Recent innovations in the Bank’s outreach initiatives

 

Explaining monetary policy to a broader audience is central to the Bank’s strategy. We have revamped our publications to make them more accessible, and now produce more creative content targeted at different audiences that can be more readily shared on social media. Building on the introduction of Inflation Report visual summaries in November 2017, we launched Bank Overground in January 2019. This new digital platform – which compliments Bank Underground – publishes bite-size posts that summarise a piece of staff analysis, which supported a policy or operational decision in order to provide more visibility on the evidence that informs our decisions. Since its launch, there have been 7 posts related to monetary policy, and a further 12 on other topics related to the Bank’s work.

 

We have also broadened our public outreach and educational initiatives.

 

For example, we have been building new partnerships with other educational organisations to extend our impact and reach, and developed more teaching materials for schools, such as econoME. econoME is a free education resource aimed at young people (around secondary school age),

 


designed to be accessible for students and teachers alike, which launched in April 2018. The material is designed to help young people understand the economy better and provide them with the analytical skills to make informed decisions. To date, almost 1,900 individual schools have registered for the resources, representing two fifths of all secondary schools in the UK in 2018/19. We are continuing to adapt and expand the materials available through econoME, in response to feedback from the teachers and students using them.5

We are also currently working in partnership with educational organisations to develop teaching materials on the economy and managing money that are suitable for primary school teachers and children.
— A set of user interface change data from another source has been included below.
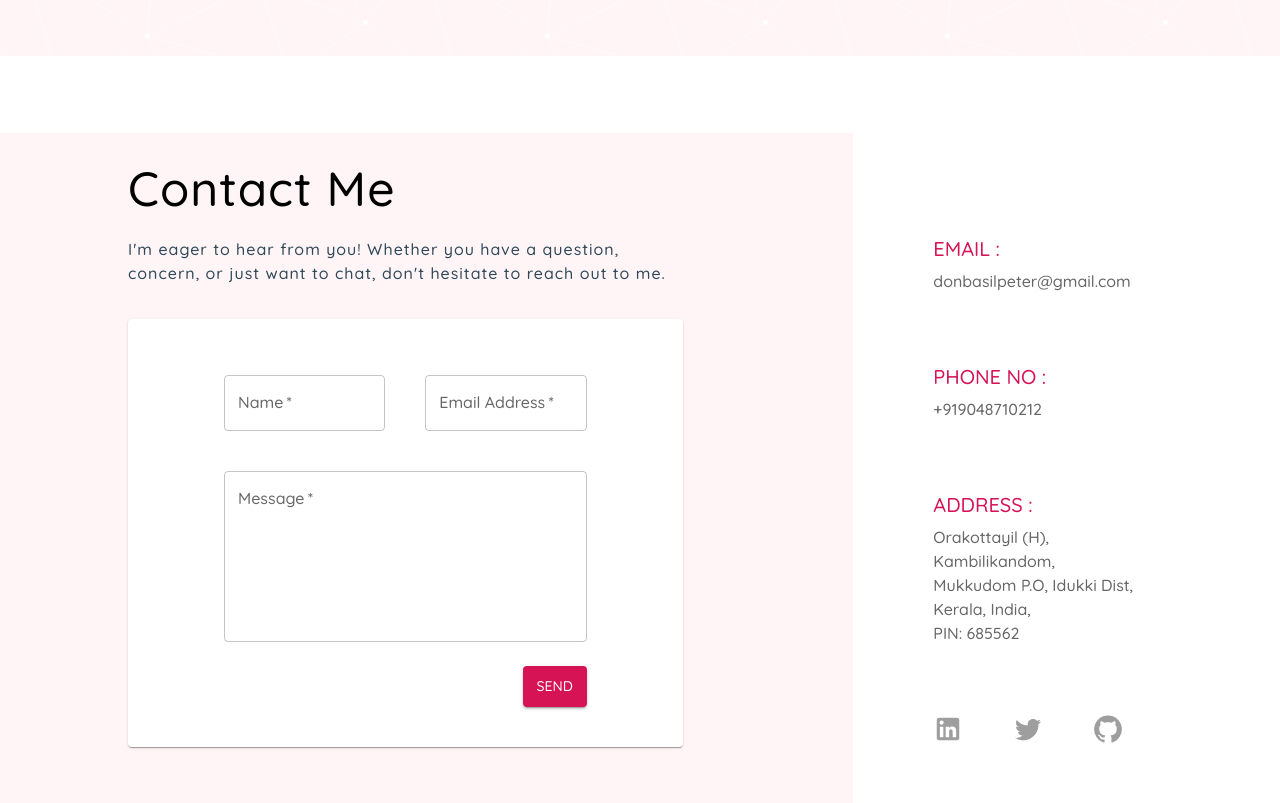
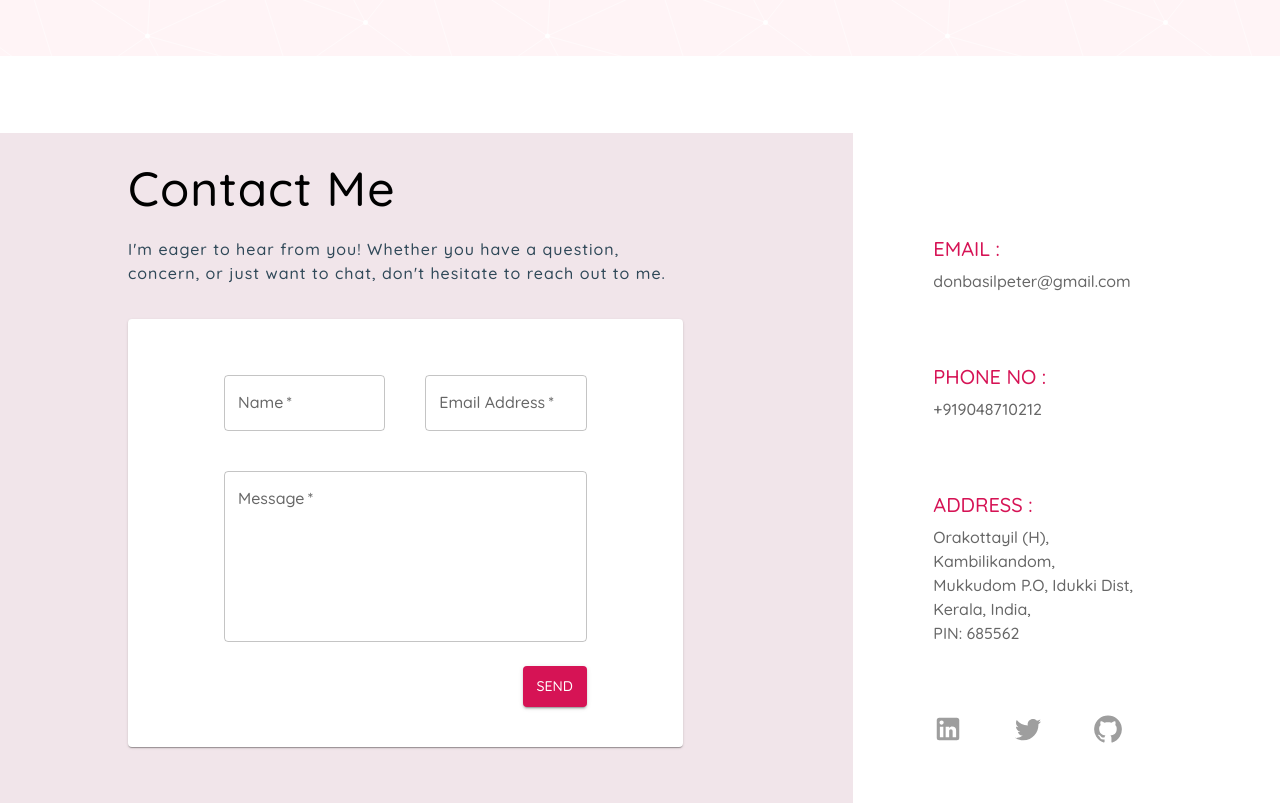
Before and after one commit to Donbasilpeter/portfolio-frontend-test, a React (Vite) app in the folder portfolio-app/: page / in a window 1280 px wide. Shown: the part 1640-2443 px from the top of the page. Built offline with nearby package versions, Linux system fonts and the light colour scheme.

Commit message:
color update

```diff
--- a/portfolio-app/src/App.tsx
+++ b/portfolio-app/src/App.tsx
@@ -21,7 +21,7 @@ let theme = createTheme({
       main: "#D61355",
     },
     secondary: {
-      main: "#FFF5F7",
+      main: "#F1E5EA",
     },
   },
   typography: {
```
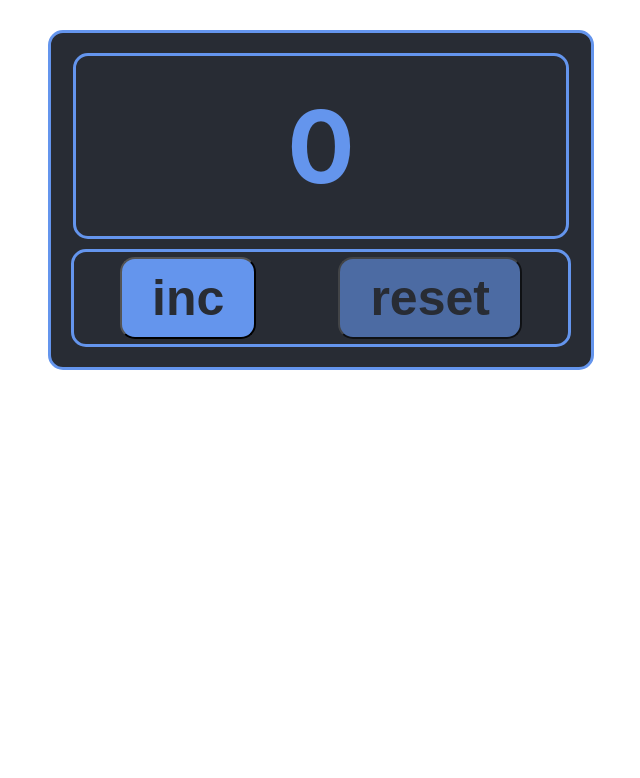
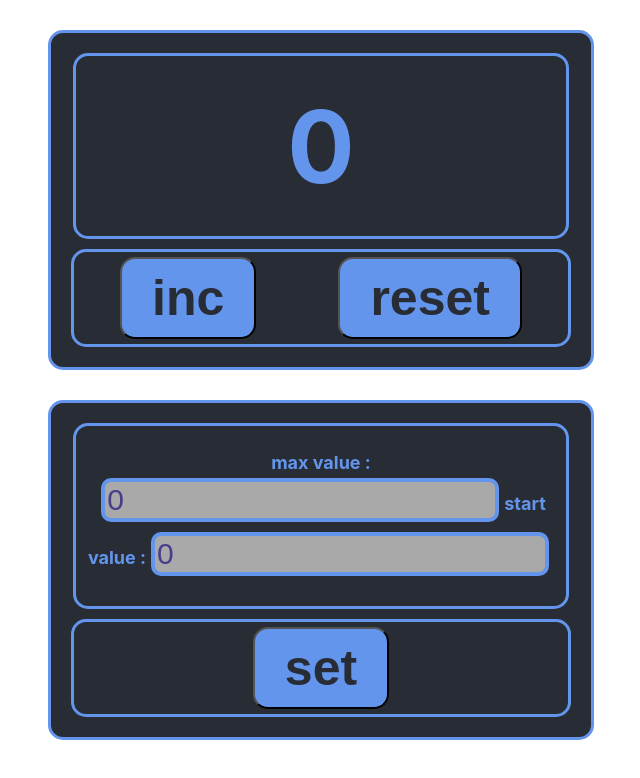
Before and after one commit to Ivan-Gusev-1993/counter, a React (Create React App) app: page / in a window 1280 px wide. Shown: the top 778 px of the page, without its empty margins (319-959 px from the left). Built offline with nearby package versions, Linux system fonts and the light colour scheme.

Commit message:
creat new components

```diff
--- a/src/App.module.css
+++ b/src/App.module.css
@@ -46,3 +46,22 @@
     color: red;
     border-radius: 15px;
 }
+
+.setupValue{
+    border: solid 3px cornflowerblue;
+    text-align: center;
+    width: 98%;
+    margin: auto;
+    font-size: 18px;
+    font-weight: bold;
+    min-height: 180px;
+    align-content: center;
+    color: cornflowerblue;
+    border-radius: 15px;
+    justify-content: space-around;
+}
+
+.error{
+    color: red;
+    font-size: 60px;
+}
--- a/src/App.tsx
+++ b/src/App.tsx
@@ -1,33 +1,53 @@
 import React, {useState} from 'react';
 import './App.css';
-import Button from "./Button";
-import s from './App.module.css'
+import Count from "./Count";
+import SetupValue from "./SetupValue";
 
 function App() {
     let [count, setCount] = useState(0)
+    let [error, setError] = useState('')
+
+    let [maxValue, setMaxValue] = useState(0)
+    let [startValue, setStartValue] = useState(0)
+
+    const setValueHandler = () => {
+        if (startValue < 0 || maxValue < 0) {
+            setError('incorrect value')
+
+        }
+    }
 
     const valueUp = () => {
         setCount(++count)
-        if (count > 5){
-            setCount(5)
-        }
+
+        // if (count > maxValue){
+        //     setCount(count)
+        // }
     }
 
     const resetValue = () => {
         setCount(0)
+        setError('')
     }
 
     return (
-        <div className={s.App}>
-            <div className={count === 5 ? s.disable : s.value}>{count}</div>
+        <>
+            <Count
+                count={count}
+                error={error}
+                valueUp={valueUp}
+                resetValue={resetValue}
+            />
 
-            <div className={s.buttonPlace}>
-                <Button count={count}  name={'inc'} onClick={valueUp}/>
-                <Button zero={count} name={'reset'} onClick={resetValue}/>
-            </div>
-
-
-        </div>
+            <SetupValue
+                startValue={startValue}
+                setStartValue={setStartValue}
+                maxValue={maxValue}
+                setMaxValue={setMaxValue}
+                count={count}
+                setValueHandler={setValueHandler}
+            />
+        </>
     );
 }
 
--- a/src/Button.tsx
+++ b/src/Button.tsx
@@ -5,7 +5,6 @@ type ButtonPropsType = {
     onClick?: () => void
     name: string
     count?: number
-    zero?: number
 }
 
 const Button = (props: ButtonPropsType) => {
@@ -15,7 +14,7 @@ const Button = (props: ButtonPropsType) => {
         }
     }
     return (
-        <button className={props.count === 5 || props.zero === 0 ? s.disableButton : s.button} onClick={onClickHandler}>{props.name}</button>
+        <button className={props.count === 5 ? s.disableButton : s.button} onClick={onClickHandler}>{props.name}</button>
     );
 };
 
--- /dev/null
+++ b/src/Count.tsx
@@ -0,0 +1,33 @@
+import React from 'react';
+import s from "./App.module.css";
+import Button from "./Button";
+
+type CountPropsType = {
+    count: number
+    error: string
+    valueUp: ()=>void
+    resetValue: ()=>void
+}
+
+const Count = (props:CountPropsType) => {
+    return (
+        <div>
+            <div className={s.App}>
+
+
+                <div className={props.count === 5 ? s.disable : s.value}>
+                    {props.error ? <span className={s.error}>{props.error}</span> : props.count}
+                </div>
+
+                <div className={s.buttonPlace}>
+                    <Button count={props.count} name={'inc'} onClick={props.valueUp}/>
+                    <Button name={'reset'} onClick={props.resetValue}/>
+                </div>
+
+            </div>
+
+        </div>
+    );
+};
+
+export default Count;
--- /dev/null
+++ b/src/Input.module.css
@@ -0,0 +1,17 @@
+.Input{
+    background-color: darkgray;
+    color: darkslateblue;
+    font-size: 30px;
+    margin: 5px;
+    border-radius: 10px;
+    border: solid 4px cornflowerblue;
+}
+
+.errorInput{
+    background-color: indianred;
+    color: darkslateblue;
+    font-size: 30px;
+    margin: 5px;
+    border-radius: 10px;
+    border: red solid 4px;
+}
--- /dev/null
+++ b/src/Input.tsx
@@ -0,0 +1,20 @@
+import React, {ChangeEvent, useState} from 'react';
+import s from './Input.module.css'
+
+type InputPropsType = {
+    value: number
+    callBack:(value:number)=>void
+}
+
+const Input = (props: InputPropsType) => {
+    const [inputValue, setInputValue]=useState(0)
+    const inputHandler = (e:ChangeEvent<HTMLInputElement>) => {
+        setInputValue(+e.currentTarget.value)
+        props.callBack(+e.currentTarget.value)
+    }
+    return (
+    <input className={inputValue < 0 ? s.errorInput : s.Input} onChange={inputHandler} value={inputValue} type="number"/>
+    );
+};
+
+export default Input;
--- /dev/null
+++ b/src/SetupValue.tsx
@@ -0,0 +1,33 @@
+import React from 'react';
+import s from "./App.module.css";
+import Input from "./Input";
+import Button from "./Button";
+
+type SetupValueProps = {
+    startValue: number
+    setStartValue: (value:number)=>void
+    maxValue: number
+    setMaxValue: (value:number)=>void
+    count: number
+    setValueHandler: ()=>void
+}
+
+const SetupValue = (props:SetupValueProps) => {
+    return (
+        <div>
+            <div className={s.App}>
+                <div   className={s.setupValue}>
+                    <span>max value :<Input value={props.maxValue} callBack={props.setMaxValue}/></span>
+                    <span>start value :<Input value={props.startValue} callBack={props.setStartValue}/></span>
+                </div>
+
+                <div className={s.buttonPlace}>
+                    <Button count={props.count} name={'set'} onClick={props.setValueHandler}/>
+                </div>
+
+            </div>
+        </div>
+    );
+};
+
+export default SetupValue;
```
We aim to launch this education resource, named “Money and Me”, in time for the 2020 summer term.

 

The Bank continued to pilot its first set of Citizens’ Panels in 2019. The aim of these panels is to establish, in a structured, systematic and comprehensive way, dialogue and collaboration between the Bank and a panel of citizens on the economy, financial system and policy. To date, we have run 18 panels since they were launched in 2018, with a further five scheduled for this month. There has been at least one panel in each of the twelve Agency areas, with many of those twelve hosting two (in a different location on the second occasion to increase the regional coverage). Around 400 members of the public have participated in these panels, the majority of whom are also engaged in the online community that we set up in September 2019 to complement the panel events.

 

Feedback on the Citizens’ Panels has been very positive overall. Nearly all of those who attended told us that taking part in the panels increased their levels of understanding and trust in the Bank, and, for the vast majority, their knowledge of the economy more broadly as well. Almost all attendees thought that the representatives from the Bank used language that was easy to understand, and reported that they would like to find out more about the Bank’s work following the panel.

Later this year, we plan to publish a report outlining the themes that have emerged from these panels. With the pilot stage nearing an end, we will review how best to continue with these panels as part of our broader outreach efforts.

 

The Bank’s outreach initiatives are much more than an opportunity to explain our actions. They provide valuable opportunities to engage with the people we serve across the United Kingdom. In my time as Governor, they have provided some of the most rewarding experiences and have confirmed what a privilege and honour it has been to serve in this role.

 

 


5 For example, following feedback from teachers that they would like econoME to include more coverage of financial literacy, we are currently developing a fourth econoME lesson focused on ‘saving, borrowing & protecting your money’. The new lesson is scheduled for release to schools in the week commencing 9 March.